Suspicious input transformation arises when an application receives user input, transforms it in some way, and then performs further processing on the result. The types of transformations that can lead to problems include decoding common formats, such as UTF-8 and URL-encoding, or processing of escape sequences, such as backslash escaping.
Performing these input transformations does not constitute a vulnerability in its own right, but might lead to problems in conjunction with other application behaviors. An attacker might be able to bypass input filters by suitably encoding their payloads, if the input is decoded after the input filters have been applied.
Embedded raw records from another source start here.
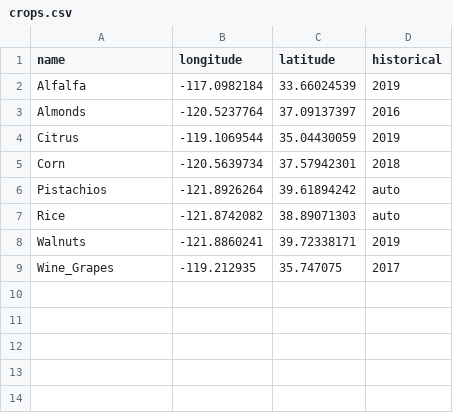
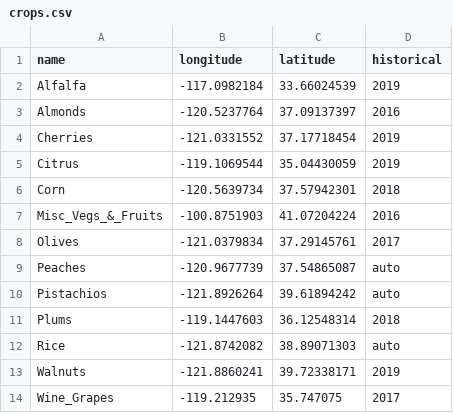
Before and after one commit to Will-Carrara/forecasting, a CSV file: data/crops.csv, drawn as a sheet.

Commit message:
adding new crops

```diff
--- a/data/crops.csv
+++ b/data/crops.csv
@@ -3,5 +3,10 @@ Alfalfa,-117.0982184,33.66024539,2019
 Almonds,-120.5237764,37.09137397,2016
+Cherries,-121.0331552,37.17718454,2019
 Citrus,-119.1069544,35.04430059,2019
 Corn,-120.5639734,37.57942301,2018
+Misc_Vegs_&_Fruits,-100.8751903,41.07204224,2016
+Olives,-121.0379834,37.29145761,2017
+Peaches,-120.9677739,37.54865087,auto
 Pistachios,-121.8926264,39.61894242,auto
+Plums,-119.1447603,36.12548314,2018
 Rice,-121.8742082,38.89071303,auto
```
Also changed, not shown: 30 other files.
Or an attacker might be able to interfere with other data that is concatenated onto their input, by finishing their input with the start of a multi-character encoding or escape sequence, the transformation of which will consume the start of the following data.
Stored suspicious input transformation arises when the transformed input is stored and later embedded into the application's responses.
Review the transformation that is being applied, to understand whether this is intended and desirable behavior given the nature of the application functionality, and whether it gives rise to any vulnerabilities in relation to bypassing of input filters or character consumption.